One aspect of Enn. VI.6 that is curiously missing from Slaveva-Griffin ‘s book is Plotinus’ careful and lengthy reply to the objection that the one and the unit have no real existence but are mere affections of the soul. Throughout Enn. VI.6 34 12-15 (which do not figure in Slaveva-Griffin ‘s index locorum at all) Plotinus examines the relationship between the generation of universal concepts of ’number’ and ‘multiplicity’, and (intelligible) reality. Here Slaveva-Griffin might have found further confirmation of Plotinus’ creativity in restructuring the Platonic, Peripatetic and Stoic heritage.

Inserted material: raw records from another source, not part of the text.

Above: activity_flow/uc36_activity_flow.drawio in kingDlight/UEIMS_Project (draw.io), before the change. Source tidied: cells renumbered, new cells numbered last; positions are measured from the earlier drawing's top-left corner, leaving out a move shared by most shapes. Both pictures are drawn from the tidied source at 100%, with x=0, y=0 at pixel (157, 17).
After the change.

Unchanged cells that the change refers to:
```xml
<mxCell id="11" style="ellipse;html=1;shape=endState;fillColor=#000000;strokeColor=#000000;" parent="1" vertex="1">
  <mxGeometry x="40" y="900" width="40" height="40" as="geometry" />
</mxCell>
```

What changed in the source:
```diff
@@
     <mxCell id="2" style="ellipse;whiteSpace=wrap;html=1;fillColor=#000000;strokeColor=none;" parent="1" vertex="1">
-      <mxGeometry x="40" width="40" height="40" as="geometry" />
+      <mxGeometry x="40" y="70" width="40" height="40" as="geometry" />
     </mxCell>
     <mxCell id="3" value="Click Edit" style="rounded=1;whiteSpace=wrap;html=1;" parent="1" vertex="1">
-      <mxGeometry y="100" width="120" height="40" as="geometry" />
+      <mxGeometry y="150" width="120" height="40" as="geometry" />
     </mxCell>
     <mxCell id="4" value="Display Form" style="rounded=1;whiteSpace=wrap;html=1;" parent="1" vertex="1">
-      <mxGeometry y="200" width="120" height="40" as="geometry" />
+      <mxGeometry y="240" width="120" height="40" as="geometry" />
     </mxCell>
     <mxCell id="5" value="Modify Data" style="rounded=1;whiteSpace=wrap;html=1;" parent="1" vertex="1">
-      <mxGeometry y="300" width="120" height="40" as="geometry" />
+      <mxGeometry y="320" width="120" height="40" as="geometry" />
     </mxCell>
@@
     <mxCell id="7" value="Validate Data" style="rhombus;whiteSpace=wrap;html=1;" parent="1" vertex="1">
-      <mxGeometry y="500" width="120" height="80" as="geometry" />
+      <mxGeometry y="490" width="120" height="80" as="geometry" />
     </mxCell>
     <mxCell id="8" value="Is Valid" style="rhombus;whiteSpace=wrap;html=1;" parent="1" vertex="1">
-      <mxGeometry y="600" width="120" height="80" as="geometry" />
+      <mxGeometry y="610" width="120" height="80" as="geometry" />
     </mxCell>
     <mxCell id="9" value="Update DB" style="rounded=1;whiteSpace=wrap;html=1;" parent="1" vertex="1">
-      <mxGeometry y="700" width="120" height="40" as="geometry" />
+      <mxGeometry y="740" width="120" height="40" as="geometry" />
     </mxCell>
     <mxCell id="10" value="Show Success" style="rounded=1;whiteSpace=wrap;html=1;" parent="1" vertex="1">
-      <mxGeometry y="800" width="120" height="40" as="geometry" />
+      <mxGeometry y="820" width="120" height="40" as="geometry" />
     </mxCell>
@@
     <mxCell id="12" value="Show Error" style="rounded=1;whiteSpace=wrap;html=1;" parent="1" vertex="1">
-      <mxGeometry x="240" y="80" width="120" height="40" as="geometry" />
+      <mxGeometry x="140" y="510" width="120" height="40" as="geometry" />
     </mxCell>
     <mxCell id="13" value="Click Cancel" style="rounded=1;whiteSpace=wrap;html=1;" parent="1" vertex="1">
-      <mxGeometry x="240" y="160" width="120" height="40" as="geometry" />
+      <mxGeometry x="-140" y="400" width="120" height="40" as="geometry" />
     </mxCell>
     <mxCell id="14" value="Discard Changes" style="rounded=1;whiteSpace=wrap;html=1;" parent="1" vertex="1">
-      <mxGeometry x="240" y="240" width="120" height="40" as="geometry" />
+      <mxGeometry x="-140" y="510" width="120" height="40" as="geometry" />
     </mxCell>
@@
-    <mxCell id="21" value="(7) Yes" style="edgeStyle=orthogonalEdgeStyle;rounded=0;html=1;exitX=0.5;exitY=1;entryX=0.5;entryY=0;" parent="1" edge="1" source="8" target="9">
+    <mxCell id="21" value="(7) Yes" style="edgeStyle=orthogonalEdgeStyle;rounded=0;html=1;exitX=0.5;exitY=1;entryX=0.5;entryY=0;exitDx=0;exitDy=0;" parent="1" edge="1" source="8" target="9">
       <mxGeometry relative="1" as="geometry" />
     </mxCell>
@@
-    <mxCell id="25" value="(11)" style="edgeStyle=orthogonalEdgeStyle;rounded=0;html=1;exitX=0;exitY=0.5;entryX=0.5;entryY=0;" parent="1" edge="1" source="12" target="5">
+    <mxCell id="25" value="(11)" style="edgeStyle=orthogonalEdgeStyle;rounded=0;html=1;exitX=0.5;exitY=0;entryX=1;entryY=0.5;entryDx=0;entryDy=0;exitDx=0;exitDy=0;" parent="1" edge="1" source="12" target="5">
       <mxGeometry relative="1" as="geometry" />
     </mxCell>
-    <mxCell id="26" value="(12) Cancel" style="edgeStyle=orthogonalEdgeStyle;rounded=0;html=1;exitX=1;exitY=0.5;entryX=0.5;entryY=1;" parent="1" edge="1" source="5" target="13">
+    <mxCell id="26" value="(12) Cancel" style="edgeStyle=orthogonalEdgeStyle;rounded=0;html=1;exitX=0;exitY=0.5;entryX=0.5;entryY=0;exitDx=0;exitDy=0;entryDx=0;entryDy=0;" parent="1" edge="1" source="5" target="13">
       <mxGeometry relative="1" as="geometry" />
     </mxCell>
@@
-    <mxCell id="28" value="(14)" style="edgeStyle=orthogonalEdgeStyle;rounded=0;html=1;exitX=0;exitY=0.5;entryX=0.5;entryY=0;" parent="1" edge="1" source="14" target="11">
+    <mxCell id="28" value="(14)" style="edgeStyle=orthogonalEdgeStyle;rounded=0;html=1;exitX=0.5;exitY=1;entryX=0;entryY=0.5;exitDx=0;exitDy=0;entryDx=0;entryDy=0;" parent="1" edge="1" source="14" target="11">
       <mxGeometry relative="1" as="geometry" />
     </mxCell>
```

All in all, this book is a rewarding study of important aspects of Plotinus philosophy as a whole, and an indispensable tool for anyone interested in Enn. VI.6 34 and the mathematical strand in ancient Platonism.
1 Bertier, J., L. Brisson, A. Charles, J. Pépin, H. D. Saffrey, and A.-P. Segonds (1980), Plotin. Traité sur les nombres (Ennéade VI 6 34), Paris, Vrin; Charles-Saget, A. (1982), L’architecture du divin: mathématique et philosophie chez Plotin et Proclus, Paris; Horn, C. (1995), Plotin über Sein, Zahl und Einheit: eine Studie zu den systematischen Grundlagen der Enneaden, Beiträge zur Altertumskunde, Stuttgart, Teubner; Nikulin, D.V. (1998), "Foundations of Arithmetic in Plotinus: Enn. VI.6 34 on the Structure and the Constitution of Number", Methexis 11, 85-102.